- Austin Now the 11th Largest City in the U.S., Up from 13th Largest
- Austin: Second Fastest Growing City for Suburban Poverty
- This Week on KUT News – 'Under One Roof: Affordable Housing 101'
- Last Seen, Moving Slowly, on the UT Campus: a Robotic Couch
- The Mayor's 'Office:' Leffingwell Welcomes Athlead to Austin
KUT News Staff
Confusion Over Release of 'Final' Bastrop Fire Case Study
A recent case study examines the details of last September’s Bastrop wildfire. The fire destroyed 1,600 homes and burned 32,000 acres.
But there seems to be some confusion over whether the report of the fire that’s being released by Bastrop County is the final version.
Bastrop County Emergency Management Coordinator Mike Fisher helped author the case study. Earlier this month, he presented the report to county commissioners. And he plans to release it to the public later this week.
But the Texas Forest Service – another partner in putting the study together – says the version that Fisher has released is not the final version. And, it says, it may not be completely accurate.
"We were in the process of having it vetted and reviewed by subject matter experts. It was not ready for release and we still continue to work on it and refine the information that was in there," TFS spokesperson April Saginor says.
Fisher says he hasn’t heard anything about this review and that, as far as he’s concerned, the case study is ready.
“The authors have no further additions or corrections or anything like that to make," Fisher says. "So I guess if somebody else wanted to rewrite it or expand on it, that’s okay with me. But the work we were assigned to do we’ve completed.”
The report takes a close look at the fire and why some homes were destroyed by the fire while others were spared. The current version of the report pointed to common factors such as dry vegetation near houses and flammable attachments like decks.
Justice Jones is also with the Texas Forest Service. He helped coordinate the post-fire damage assessments.
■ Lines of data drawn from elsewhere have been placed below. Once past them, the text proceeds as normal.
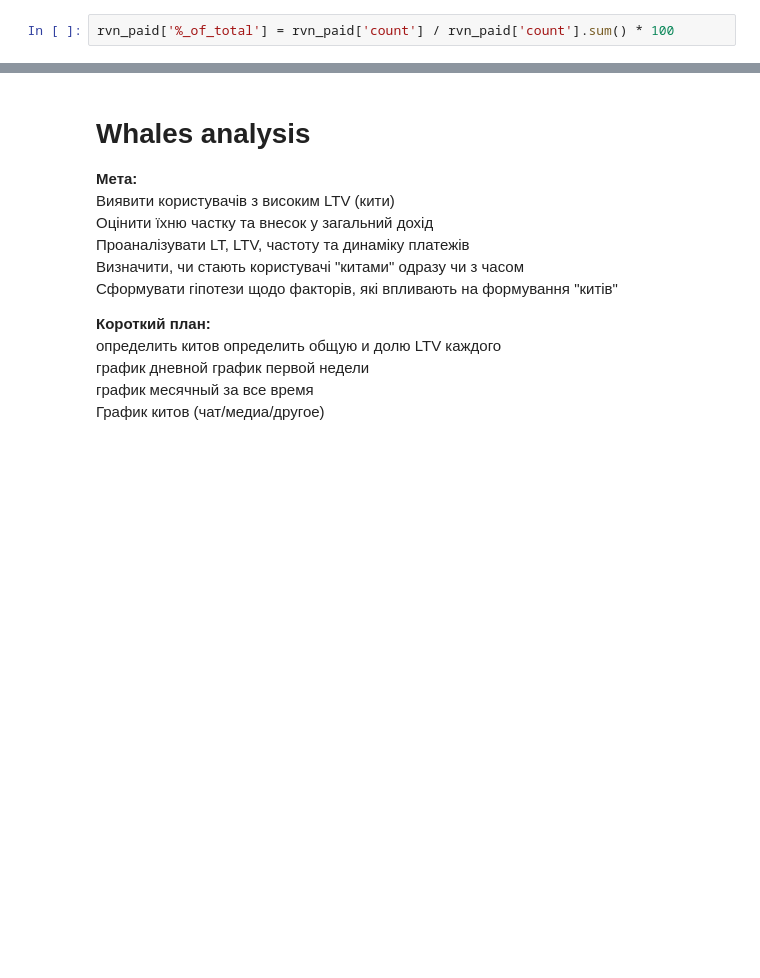
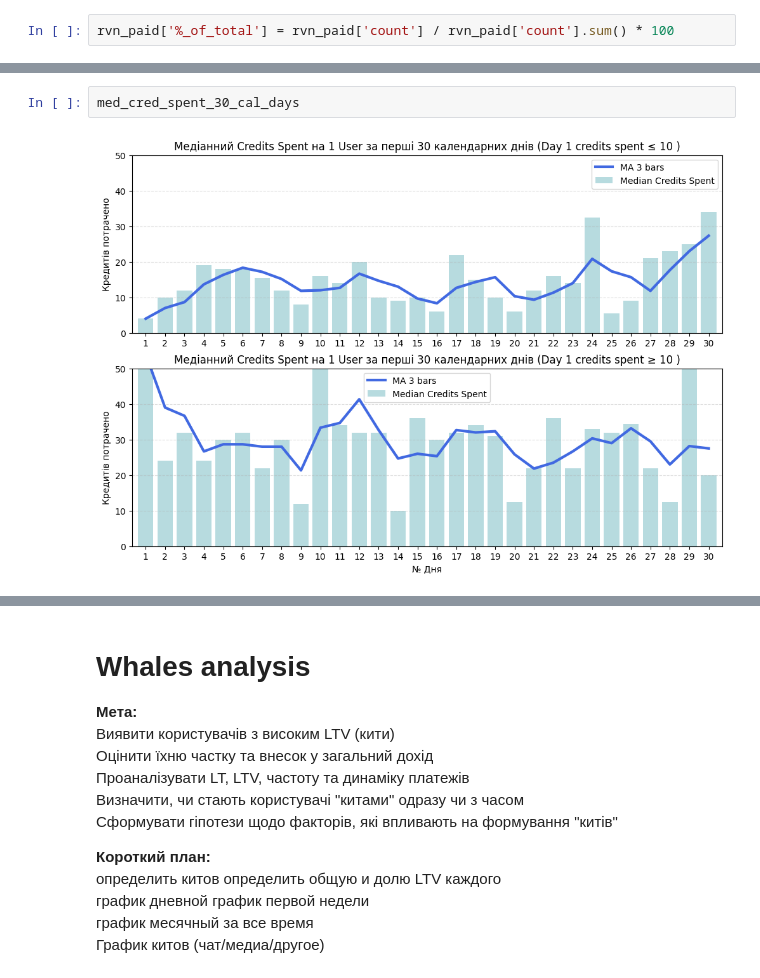
Before and after one commit to Chocopie-DA/db_analysis_sql_sweetylove, a Jupyter notebook: 03_notebooks/EDA.ipynb, the cells around one changed output, grey strips where cells are left out. Cells and saved outputs as stored; diff of their text form; blank space fills up the shorter version.

```diff
--- a/03_notebooks/EDA.ipynb
+++ b/03_notebooks/EDA.ipynb
@@ -1287,0 +1455,4 @@ bin_revenue_plt = fig
+# %%
+med_cred_spent_30_cal_days
+# %% [output]
+[figure, added]
```
Also changed, not shown: parts of 93 cells of this notebook.
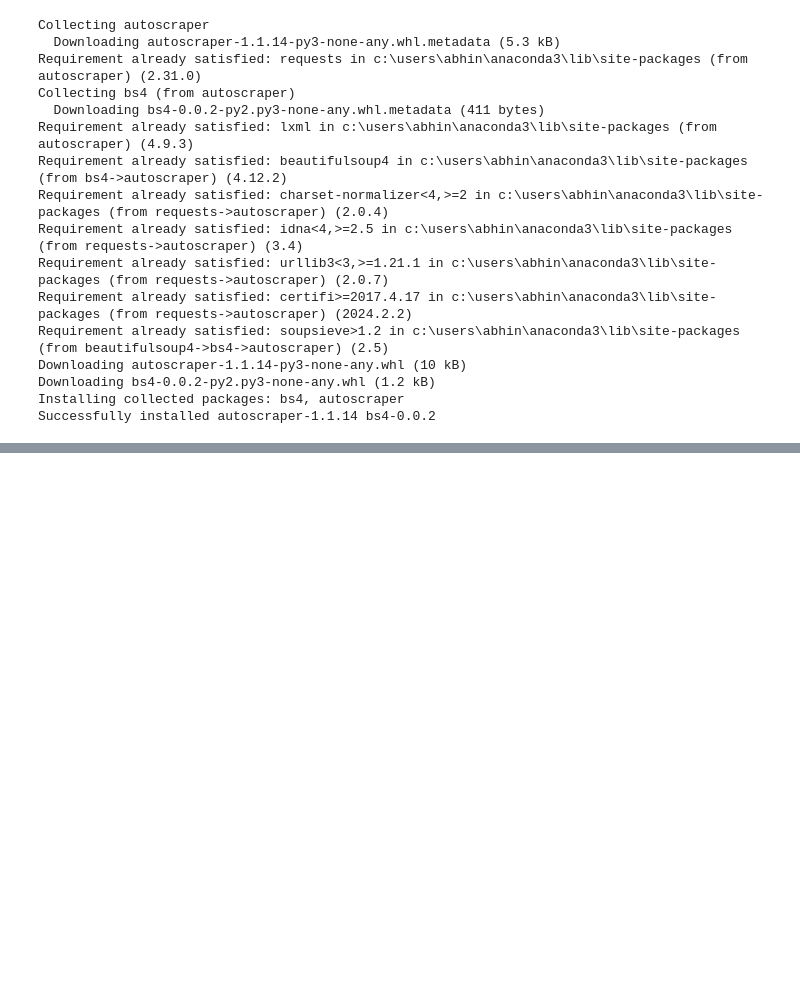
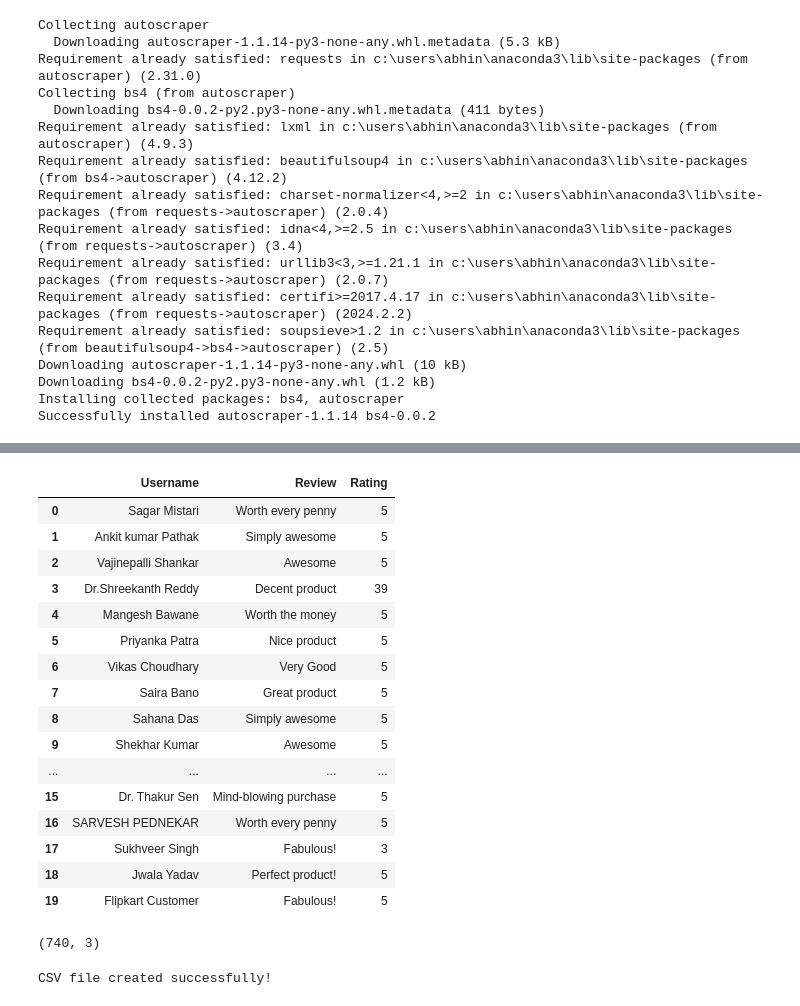
Before and after one commit to Abhinand-NTK/WebScraping, a Jupyter notebook: WebScraping.ipynb, the cells around one changed output, grey strips where cells are left out. Saved outputs shown, nothing was run; the diff lists cells and outputs as text; code cells hidden in the pictures; blank space fills up the shorter version.

Commit message:
Scrapped the site and save the data as csv

```diff
--- a/WebScraping.ipynb
+++ b/WebScraping.ipynb
@@ -39,7 +39,7 @@ scraper.save('flipkart-reviews')
 
 all_results = []
 
-for page in range(1, 21):
+for page in range(1, 75):
     page_url = f"{url}&page={page}"
     page_results = scraper.get_result_similar(page_url, grouped=True)
     all_results.append(page_results)
@@ -47,24 +47,21 @@ for page in range(1, 21):
 
 all_results
 
-# flattened_results = {
-#     'Review': [],
-#     'UserName': [],
-#     'Rating': []
-# }
+flattened_results = {
+    'UserName': [],
+    'Rating': [],
+    'Review': []
+}
+index_n = []
+for page_data in all_results:
+    for index, (key, value) in enumerate(page_data.items()):
+        index_n.append(key)
+        if index == 0:
+            flattened_results['Review'].append(value)
+        if index == 1:
+            flattened_results['UserName'].append(value)
+        if index >= 2:
+            flattened_results['Rating'].append(value)
 
-# for page_data in all_results:
-#     for i in range(len(page_data['rule_vtav'])):
-#         flattened_results['Review'].append(page_data['rule_vtav'][i])
-#         flattened_results['UserName'].append(page_data['rule_rrum'][i])
-#         flattened_results['Rating'].append(page_data['rule_17cz'][i])
-
-# flattened_results
-
-# # Convert to DataFrame
-# df = pd.DataFrame(flattened_results)
-
-# # Save to Excel
-# df.to_excel('flipkart_reviews.xlsx', index=False)
-# print('Data saved to flipkart_reviews.xlsx')
+flattened_results
 # %% [output]
@@ -87,0 +87,36 @@ all_results
+# %%
+df = pd.DataFrame({
+    'Username': [item for sublist in flattened_results['UserName'] for item in sublist],
+    'Review': [item for sublist in flattened_results['Review'] for item in sublist],
+    'Rating': [item[0] for item in flattened_results['Rating']]
+})
+# %%
+df.head(20)
+# %% [output]
+|  | Username | Review | Rating |
+| 0 | Sagar Mistari | Worth every penny | 5 |
+| 1 | Ankit kumar Pathak | Simply awesome | 5 |
+| 2 | Vajinepalli Shankar | Awesome | 5 |
+| 3 | Dr.Shreekanth Reddy | Decent product | 39 |
+| 4 | Mangesh Bawane | Worth the money | 5 |
+| 5 | Priyanka Patra | Nice product | 5 |
+| 6 | Vikas Choudhary | Very Good | 5 |
+| 7 | Saira Bano | Great product | 5 |
+| 8 | Sahana Das | Simply awesome | 5 |
+| 9 | Shekhar Kumar | Awesome | 5 |
+| ... | ... | ... | ... |
+| 15 | Dr. Thakur Sen | Mind-blowing purchase | 5 |
+| 16 | SARVESH PEDNEKAR | Worth every penny | 5 |
+| 17 | Sukhveer Singh | Fabulous! | 3 |
+| 18 | Jwala Yadav | Perfect product! | 5 |
+| 19 | Flipkart Customer | Fabulous! | 5 |
+# %%
+df.shape
+# %% [output]
+(740, 3)
+# %%
+df.to_csv('reviews.csv', index=False)
+
+print("CSV file created successfully!")
+# %% [output]
+CSV file created successfully!
```
Also changed, not shown: parts of 2 cells of this notebook, 2 other files.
Jones says that the purpose of the study is to understand causes and empower homeowners.
"There may be fires that are so intense that they’re out of our capacity to fight them instantly," Jones says. "But homeowners can begin that fight and join us in that fight by taking advantage of the information that’s out there that’s specifically developed for them to address their risk.”
The Texas Forest Service says it will release what they’re calling a final version of the case study when it feel it’s ready.